What Is Disease?

  title={What Is Disease?},
  author={Lester Snow King},
  journal={Philosophy of Science},
  pages={193 - 203}
  • L. S. King
  • Published 1 July 1954
  • Medicine
  • Philosophy of Science
Biological science does not try to distinguish betweeln health and disease. Biology is concerned with the interaction between living organisms and their environment. What we call health or disease is quite irrelevant. These reactions between the individual and his environment are complex. The individual and his surroundings form an integrated system which we can arbitrarily divide into two parts. There is an "external" component, by which we mean such factors as light, heat, percentage of… 

The Naturalization of the Concept of Disease

Science starts by using terms such as ‘temperature’ or ‘fish’ or ‘gene’ to preliminarily delimitate the extension of a phenomenon, and concludes by giving most of them a technical meaning based on an

Defining disease: Much ado about nothing?

Medical science, of course, tries hard to characterise more definitely and fully the symptoms and causes of particular conditions generally referred to as diseases. Equally obviously, clinicians are

Clinical Problems and the Concept of Disease

The history of medicine shows some of the roots of this confusion in the process of transforming clinical problems into disease entities, and views of the first sort have supported the notion that diseases are in some sense beings or entities, entia morborum.
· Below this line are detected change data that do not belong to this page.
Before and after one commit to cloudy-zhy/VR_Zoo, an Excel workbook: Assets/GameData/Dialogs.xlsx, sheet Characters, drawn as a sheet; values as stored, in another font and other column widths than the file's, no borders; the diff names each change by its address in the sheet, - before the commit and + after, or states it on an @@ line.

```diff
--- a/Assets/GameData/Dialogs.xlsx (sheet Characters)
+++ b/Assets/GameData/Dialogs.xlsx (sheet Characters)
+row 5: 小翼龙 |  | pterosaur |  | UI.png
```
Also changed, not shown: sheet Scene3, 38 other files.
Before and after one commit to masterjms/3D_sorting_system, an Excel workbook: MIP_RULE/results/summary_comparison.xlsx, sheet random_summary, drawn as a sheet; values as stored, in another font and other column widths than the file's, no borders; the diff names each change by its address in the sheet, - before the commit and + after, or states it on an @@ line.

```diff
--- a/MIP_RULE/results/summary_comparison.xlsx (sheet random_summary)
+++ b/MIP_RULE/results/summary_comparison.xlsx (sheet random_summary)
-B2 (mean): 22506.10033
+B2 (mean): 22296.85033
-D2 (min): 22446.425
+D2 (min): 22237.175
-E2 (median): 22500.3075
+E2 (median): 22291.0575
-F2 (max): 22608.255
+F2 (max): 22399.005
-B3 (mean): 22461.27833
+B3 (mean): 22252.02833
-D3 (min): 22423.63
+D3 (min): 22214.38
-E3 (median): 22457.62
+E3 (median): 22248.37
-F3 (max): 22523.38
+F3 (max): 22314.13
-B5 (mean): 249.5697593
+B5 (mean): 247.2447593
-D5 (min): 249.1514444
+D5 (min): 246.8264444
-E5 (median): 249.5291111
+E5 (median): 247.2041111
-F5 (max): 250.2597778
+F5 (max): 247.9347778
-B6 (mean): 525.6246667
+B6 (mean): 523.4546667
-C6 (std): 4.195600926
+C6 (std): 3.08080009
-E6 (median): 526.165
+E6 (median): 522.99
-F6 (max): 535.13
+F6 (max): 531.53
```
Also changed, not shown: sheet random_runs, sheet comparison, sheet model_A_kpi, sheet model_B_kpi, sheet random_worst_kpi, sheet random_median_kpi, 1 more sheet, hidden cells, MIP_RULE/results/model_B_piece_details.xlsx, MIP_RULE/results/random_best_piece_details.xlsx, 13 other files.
Genetics and Society: a Different View

  • J. M. Torres
  • Political Science
    The Influence of Genetics on Contemporary Thinking
  • 2007
This article explores the connection between genetics and society in terms of eugenic policies or those of the geneticization process, by focusing on the impact that genetic technologies have on the notions of health and unhealth.
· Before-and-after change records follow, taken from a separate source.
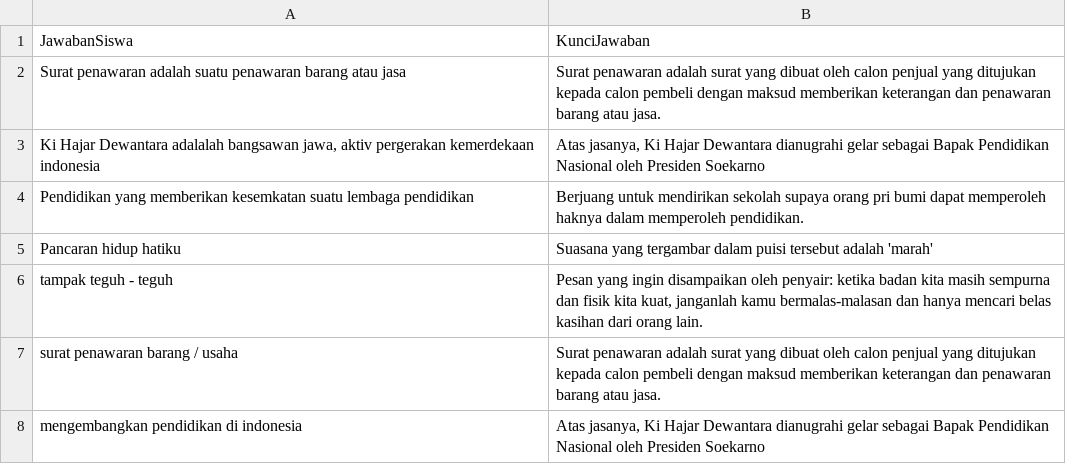
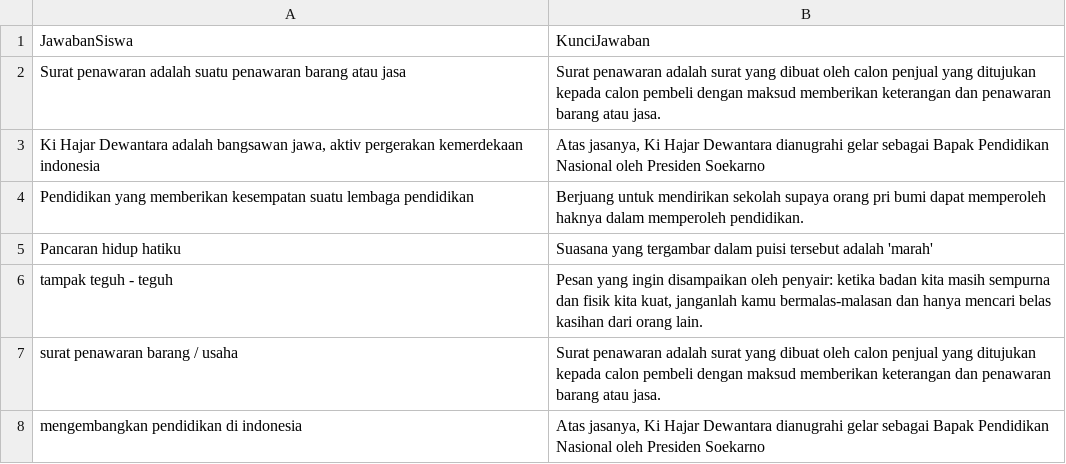
Before and after one commit to Robiahraaw/dataessay, a CSV file: datanyoba.csv, drawn as a sheet.

Commit message:
Update datanyoba.csv

```diff
--- a/datanyoba.csv
+++ b/datanyoba.csv
@@ -2,4 +2,4 @@ JawabanSiswa,KunciJawaban
 Surat penawaran adalah suatu penawaran barang atau jasa,Surat penawaran adalah surat yang dibuat oleh calon penjual yang ditujukan kepada calon pembeli dengan maksud memberikan keterangan dan penawaran barang atau jasa.
-"Ki Hajar Dewantara adalalah bangsawan jawa, aktiv pergerakan kemerdekaan indonesia","Atas jasanya, Ki Hajar Dewantara dianugrahi gelar sebagai Bapak Pendidikan Nasional oleh Presiden Soekarno"
-Pendidikan yang memberikan kesemkatan suatu lembaga pendidikan,Berjuang untuk mendirikan sekolah supaya orang pri bumi dapat memperoleh haknya dalam memperoleh pendidikan.
+"Ki Hajar Dewantara adalah bangsawan jawa, aktiv pergerakan kemerdekaan indonesia","Atas jasanya, Ki Hajar Dewantara dianugrahi gelar sebagai Bapak Pendidikan Nasional oleh Presiden Soekarno"
+Pendidikan yang memberikan kesempatan suatu lembaga pendidikan,Berjuang untuk mendirikan sekolah supaya orang pri bumi dapat memperoleh haknya dalam memperoleh pendidikan.
 Pancaran hidup hatiku,Suasana yang tergambar dalam puisi tersebut adalah 'marah'
```
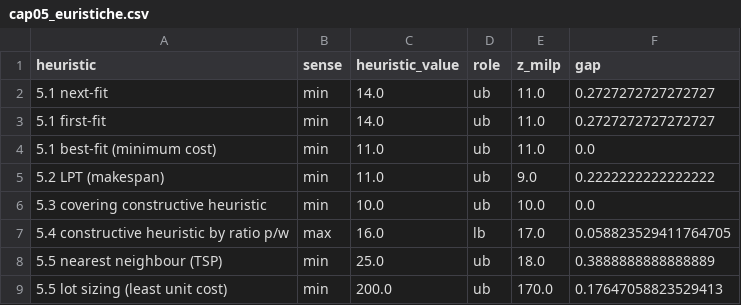
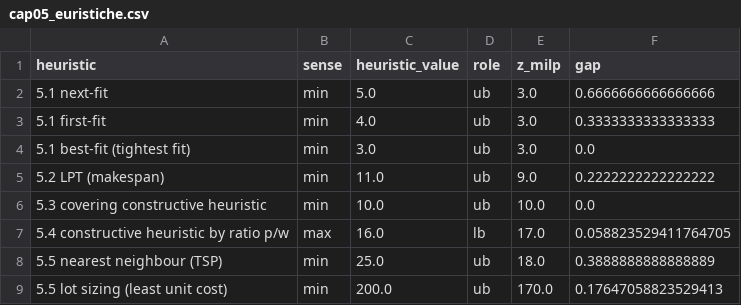
Before and after one commit to fabiofurini/mip-modelling, a CSV file: data/cap05_euristiche.csv, drawn as a sheet.

```diff
--- a/data/cap05_euristiche.csv
+++ b/data/cap05_euristiche.csv
@@ -1,5 +1,5 @@
 heuristic,sense,heuristic_value,role,z_milp,gap
-5.1 next-fit,min,14.0,ub,11.0,0.2727272727272727
-5.1 first-fit,min,14.0,ub,11.0,0.2727272727272727
-5.1 best-fit (minimum cost),min,11.0,ub,11.0,0.0
+5.1 next-fit,min,5.0,ub,3.0,0.6666666666666666
+5.1 first-fit,min,4.0,ub,3.0,0.3333333333333333
+5.1 best-fit (tightest fit),min,3.0,ub,3.0,0.0
 5.2 LPT (makespan),min,11.0,ub,9.0,0.2222222222222222
```
Also changed, not shown: 6 other files.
The aging-disease dichotomy: true or false?

  • H. Blumenthal
  • Medicine
    The journals of gerontology. Series A, Biological sciences and medical sciences
  • 2003
Concepts of disease etiology did not emerge until the late 19th and early 20th centuries, following the discoveries of Pasteur, Koch, and others that specific microorganisms cause particular diseases.
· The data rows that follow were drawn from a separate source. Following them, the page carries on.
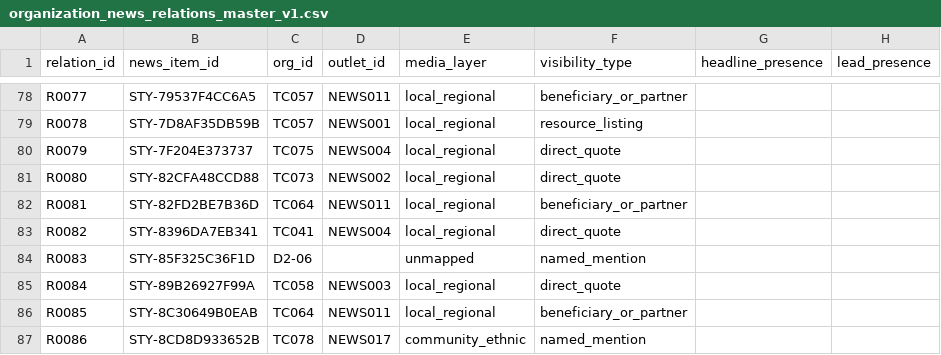
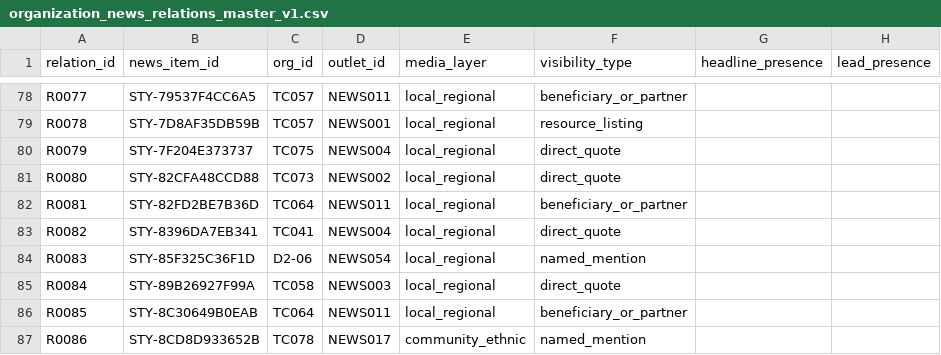
Before and after one commit to Endalk-Chala/twin-cities-affective-intermediation, a CSV file: data/interim/organization_news_relations_master_v1.csv, drawn as a sheet; only a part is shown, gaps mark what is left out; the diff names each change by its address in the sheet, - before the commit and + after, or states it on an @@ line.

```diff
--- a/data/interim/organization_news_relations_master_v1.csv
+++ b/data/interim/organization_news_relations_master_v1.csv
-D84 (outlet_id): (empty)
+D84 (outlet_id): NEWS054
-E84 (media_layer): unmapped
+E84 (media_layer): local_regional
```
Also changed, not shown: data/interim/network_summary_full_v1.csv, data/interim/news_network_qc_unmapped_outlets_v1.csv.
The Phenomenology of Health and Illness

Phenomenology is meant to enrich the authors' understanding of health in adding to the disease-level analysis a level of analysis that addresses the questions of how the physiological states are lived as meaningful in an environment.

Mechanisms, Patho-Mechanisms, and the Explanation of Disease in Scientifically Based Clinical Medicine

It is suggested that mechanistic bases are akin to causal bases and that explanation in medicine is supported by these objectifying concepts.

The Concept of Disease in the Era of Prediction

The following section discusses the allegation of pathologization through an examination of the disease theories by Christopher Boorse, Peter Hucklenbroich, and Dirk Lanzerath, how the relationship between disposition and disease interpreted in those representative theories are interpreted.

Food and health: individual, cultural, or scientific matters?

An introduction to cultural understandings of food and health is given in relation to the commonly used scientific approach that tends to take a more reductionist approach toFood and health.

The naturalness of the artificial and our concepts of health, disease and medicine

Ten prepositions, which constitute the undercurrent paradigm of contemporary discourse of health disease and medicine, are isolated to discuss the implications of the paradigm adapted in various scholarly and popular debates such as the use of sex hormones for contraception, the care of the elderly, holistic medicine and distributive justice in health care.